Risk factors in the development of arthritis
The nature of risk when it comes to conditions such as arthritis can effectively fall into two categories – those factors which you can’t control and those you can.
Factors which may place you at a higher risk for arthritis, which cannot be prevented are:
- Genetics and family history: It is not entirely known why, but genetics do appear to play a role. It’s not uncommon for arthritic conditions to run in families. Risk is higher if you have genes which may make you more susceptible to environmental influences which can trigger arthritis. Parents, siblings or even grandparents with an arthritis type can place you at higher risk for developing a similar condition too.
- The aging process: Arthritis symptoms do typically worsen with age, especially those of osteoarthritis, RA and gout.
- Your sex: A higher number of women tend to develop inflammatory arthritis conditions than men. Gout for instance, is more likely to develop in men than women.
Risk factors which may be prevented include:
- Obesity and excess weight: Those with excess weight problems are at higher risk of developing arthritis following prolonged periods of unnecessary stress on the body’s joints. Areas most vulnerable include the spine, hips and knees.
- Joint injuries (past): Previous injuries, even if they have healed, are at increased risk of eventually developing arthritic symptoms.
When it comes to lifestyle patterns and habits, you can influence your level of risk by making appropriate changes to your activity levels (especially repetitive motion), diet and even the environments which you frequent.
Complications which can arise from arthritis include:

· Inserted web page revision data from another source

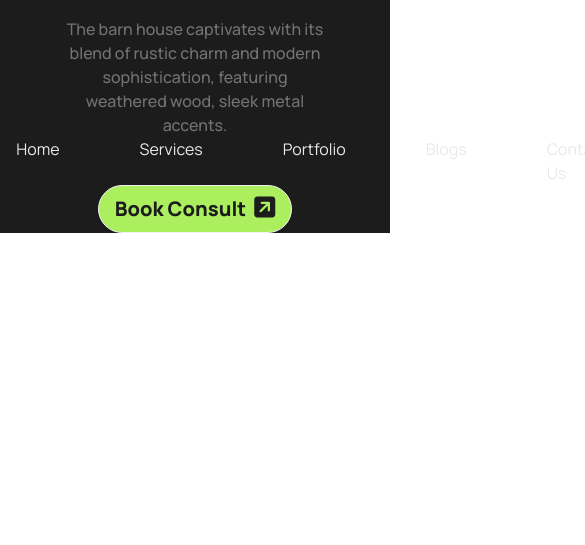
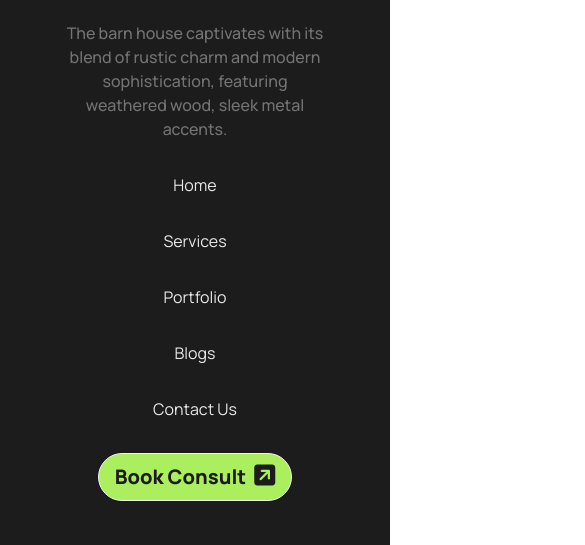
Before and after one commit to Jaberahammed0007/my-third-assignment-repo, a plain HTML site: page index.html in a window 390 px wide. Shown: the part 4392-4937 px from the top of the page, 585 px wide, since content can reach past the window. Before the commit the page ends 4625 px from the top, so only its background shows below. Drawn offline with nearby package versions, Linux system fonts and the light colour scheme.

Commit message:
added responsive footer section

```diff
--- a/index.html
+++ b/index.html
@@ -344,14 +344,14 @@
     <footer>
         <!-- Footer Section Start -->
 
-        <div class=" bg-[#1C1C1C]">
-            <div class="w-11/12 mx-auto">
-            <div class="text-center space-y-5">
+        <div class=" bg-[#1C1C1C]" >
+            <div class="w-11/12 mx-auto h-[580px] lg:h-[420px]">
+            <div class="text-center ">
                 <a href="#">
                     <h2 class="font-extrabold text-2xl lg:text-3xl text-[#E9E9E9]"> Rinterio  <span><i
                         class="fa-solid fa-square-up-right"></i></span> </h2>
                 </a>
-                <p class=" w-3/4 mx-auto lg:w-1/2 mt-6 font-medium text-base text-[#737373] text-center">
+                <p class="lg:mt-12 w-3/4 mx-auto lg:w-1/2 mt-6 font-medium text-base text-[#737373] text-center">
                     The barn house captivates with its blend of rustic charm and
                     modern sophistication, featuring weathered wood, sleek metal accents.
                 </p>
@@ -359,21 +359,23 @@
 
             <!-- footer nav bar -->
 
-            <div class="lg:flex lg:justify-center">
-                <ul class="lg:mt-12 lg:menu menu-horizontal gap-x-20 text-base font-normal text-[#E9E9E9] ">
+            <div class="lg:mt-12 lg:flex lg:justify-center">
+                <ul class="lg:mt-12 lg:flex  lg:gap-x-20 text-center  text-base font-normal text-[#E9E9E9]">
 
-                    <li><a>Home</a></li>
-                    <li><a>Services</a></li>
-                    <li><a>Portfolio</a></li>
-                    <li><a>Blogs</a></li>
-                    <li><a>Contact Us </a></li>
+                    <li class="mt-8 lg:mt-0"><a href="#">Home</a></li>
+                    <li class="mt-8 lg:mt-0"><a href="#">Services</a></li>
+                    <li class="mt-8 lg:mt-0"><a href="#">Portfolio</a></li>
+                    <li class="mt-8 lg:mt-0"><a href="#">Blogs</a></li>
+                    <li class="mt-8 lg:mt-0"><a href="#">Contact Us </a></li>
                 </ul>
             </div>
             <!-- book button -->
-             <div class="lg:mt-12  text-center">
+             <div class="mt-8 lg:mt-12  text-center mb-10">
                 <a class="btn bg-[#ABEF5F] rounded-3xl text-[#1C1C1C] font-extrabold text-xl">Book Consult
                     <span><i class="fa-solid fa-square-arrow-up-right"></i></span></a>
+
              </div>
+
         </div>
     </div>
     </footer>
```
Also changed, not shown: tailwind.config.js (deleted, +0 -9 lines).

- Chronic or long-term pain and stiffness
- Increased difficulties with performing basic daily activities
- Joint twisting or deformity